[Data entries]
○ ○ ○

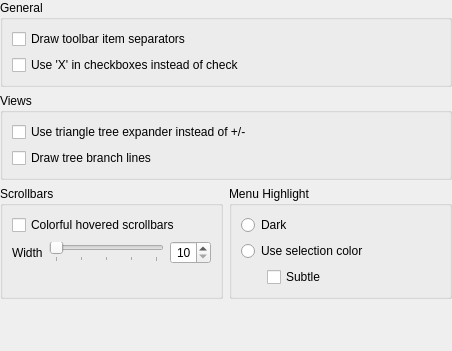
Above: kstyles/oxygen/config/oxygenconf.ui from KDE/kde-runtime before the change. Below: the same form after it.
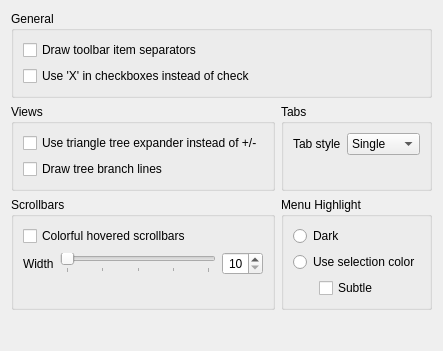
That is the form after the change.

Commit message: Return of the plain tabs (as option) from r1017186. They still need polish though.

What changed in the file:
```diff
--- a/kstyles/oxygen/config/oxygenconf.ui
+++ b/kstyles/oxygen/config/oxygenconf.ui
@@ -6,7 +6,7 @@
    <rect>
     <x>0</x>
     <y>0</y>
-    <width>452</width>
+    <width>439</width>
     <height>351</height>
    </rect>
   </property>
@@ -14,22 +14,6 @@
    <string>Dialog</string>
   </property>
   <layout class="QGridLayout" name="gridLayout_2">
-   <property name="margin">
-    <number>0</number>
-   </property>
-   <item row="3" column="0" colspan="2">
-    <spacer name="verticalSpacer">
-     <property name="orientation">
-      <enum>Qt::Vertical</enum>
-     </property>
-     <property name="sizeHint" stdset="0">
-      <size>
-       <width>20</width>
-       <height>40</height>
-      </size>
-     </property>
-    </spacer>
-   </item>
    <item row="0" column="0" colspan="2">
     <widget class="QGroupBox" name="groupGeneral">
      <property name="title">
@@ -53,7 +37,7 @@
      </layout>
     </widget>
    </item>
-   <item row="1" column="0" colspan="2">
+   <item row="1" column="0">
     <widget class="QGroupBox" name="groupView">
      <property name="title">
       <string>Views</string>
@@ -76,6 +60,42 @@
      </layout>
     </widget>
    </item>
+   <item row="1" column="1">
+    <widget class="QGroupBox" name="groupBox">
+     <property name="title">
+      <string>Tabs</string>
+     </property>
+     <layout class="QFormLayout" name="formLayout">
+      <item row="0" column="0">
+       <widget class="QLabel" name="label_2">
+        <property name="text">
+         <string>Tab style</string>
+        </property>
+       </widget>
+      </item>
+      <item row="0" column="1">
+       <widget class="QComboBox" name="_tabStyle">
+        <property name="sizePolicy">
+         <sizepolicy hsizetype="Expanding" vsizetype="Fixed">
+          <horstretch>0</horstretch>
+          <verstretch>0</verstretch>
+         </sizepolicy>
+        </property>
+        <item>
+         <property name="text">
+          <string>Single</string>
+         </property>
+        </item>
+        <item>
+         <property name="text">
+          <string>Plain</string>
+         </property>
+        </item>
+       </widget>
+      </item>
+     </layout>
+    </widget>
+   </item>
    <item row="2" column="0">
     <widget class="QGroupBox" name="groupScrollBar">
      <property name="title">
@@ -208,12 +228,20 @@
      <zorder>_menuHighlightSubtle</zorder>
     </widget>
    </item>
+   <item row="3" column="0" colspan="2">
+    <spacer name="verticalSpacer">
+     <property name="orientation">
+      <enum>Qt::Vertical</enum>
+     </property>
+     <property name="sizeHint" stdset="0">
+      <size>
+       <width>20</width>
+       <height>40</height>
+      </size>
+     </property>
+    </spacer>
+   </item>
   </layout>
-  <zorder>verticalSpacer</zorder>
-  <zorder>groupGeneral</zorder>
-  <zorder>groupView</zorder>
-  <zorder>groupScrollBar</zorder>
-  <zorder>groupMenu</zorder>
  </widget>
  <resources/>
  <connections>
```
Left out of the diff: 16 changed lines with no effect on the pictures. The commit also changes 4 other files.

○ ○ ○

WORK TASK —
Pictures are to be left out; repeat all the remaining data exactly.

FINISHED TASK —
Above: kstyles/oxygen/config/oxygenconf.ui from KDE/kde-runtime before the change. Below: the same form after it.
That is the form after the change.

Commit message: Return of the plain tabs (as option) from r1017186. They still need polish though.

What changed in the file:
```diff
--- a/kstyles/oxygen/config/oxygenconf.ui
+++ b/kstyles/oxygen/config/oxygenconf.ui
@@ -6,7 +6,7 @@
    <rect>
     <x>0</x>
     <y>0</y>
-    <width>452</width>
+    <width>439</width>
     <height>351</height>
    </rect>
   </property>
@@ -14,22 +14,6 @@
    <string>Dialog</string>
   </property>
   <layout class="QGridLayout" name="gridLayout_2">
-   <property name="margin">
-    <number>0</number>
-   </property>
-   <item row="3" column="0" colspan="2">
-    <spacer name="verticalSpacer">
-     <property name="orientation">
-      <enum>Qt::Vertical</enum>
-     </property>
-     <property name="sizeHint" stdset="0">
-      <size>
-       <width>20</width>
-       <height>40</height>
-      </size>
-     </property>
-    </spacer>
-   </item>
    <item row="0" column="0" colspan="2">
     <widget class="QGroupBox" name="groupGeneral">
      <property name="title">
@@ -53,7 +37,7 @@
      </layout>
     </widget>
    </item>
-   <item row="1" column="0" colspan="2">
+   <item row="1" column="0">
     <widget class="QGroupBox" name="groupView">
      <property name="title">
       <string>Views</string>
@@ -76,6 +60,42 @@
      </layout>
     </widget>
    </item>
+   <item row="1" column="1">
+    <widget class="QGroupBox" name="groupBox">
+     <property name="title">
+      <string>Tabs</string>
+     </property>
+     <layout class="QFormLayout" name="formLayout">
+      <item row="0" column="0">
+       <widget class="QLabel" name="label_2">
+        <property name="text">
+         <string>Tab style</string>
+        </property>
+       </widget>
+      </item>
+      <item row="0" column="1">
+       <widget class="QComboBox" name="_tabStyle">
+        <property name="sizePolicy">
+         <sizepolicy hsizetype="Expanding" vsizetype="Fixed">
+          <horstretch>0</horstretch>
+          <verstretch>0</verstretch>
+         </sizepolicy>
+        </property>
+        <item>
+         <property name="text">
+          <string>Single</string>
+         </property>
+        </item>
+        <item>
+         <property name="text">
+          <string>Plain</string>
+         </property>
+        </item>
+       </widget>
+      </item>
+     </layout>
+    </widget>
+   </item>
    <item row="2" column="0">
     <widget class="QGroupBox" name="groupScrollBar">
      <property name="title">
@@ -208,12 +228,20 @@
      <zorder>_menuHighlightSubtle</zorder>
     </widget>
    </item>
+   <item row="3" column="0" colspan="2">
+    <spacer name="verticalSpacer">
+     <property name="orientation">
+      <enum>Qt::Vertical</enum>
+     </property>
+     <property name="sizeHint" stdset="0">
+      <size>
+       <width>20</width>
+       <height>40</height>
+      </size>
+     </property>
+    </spacer>
+   </item>
   </layout>
-  <zorder>verticalSpacer</zorder>
-  <zorder>groupGeneral</zorder>
-  <zorder>groupView</zorder>
-  <zorder>groupScrollBar</zorder>
-  <zorder>groupMenu</zorder>
  </widget>
  <resources/>
  <connections>
```
Left out of the diff: 16 changed lines with no effect on the pictures. The commit also changes 4 other files.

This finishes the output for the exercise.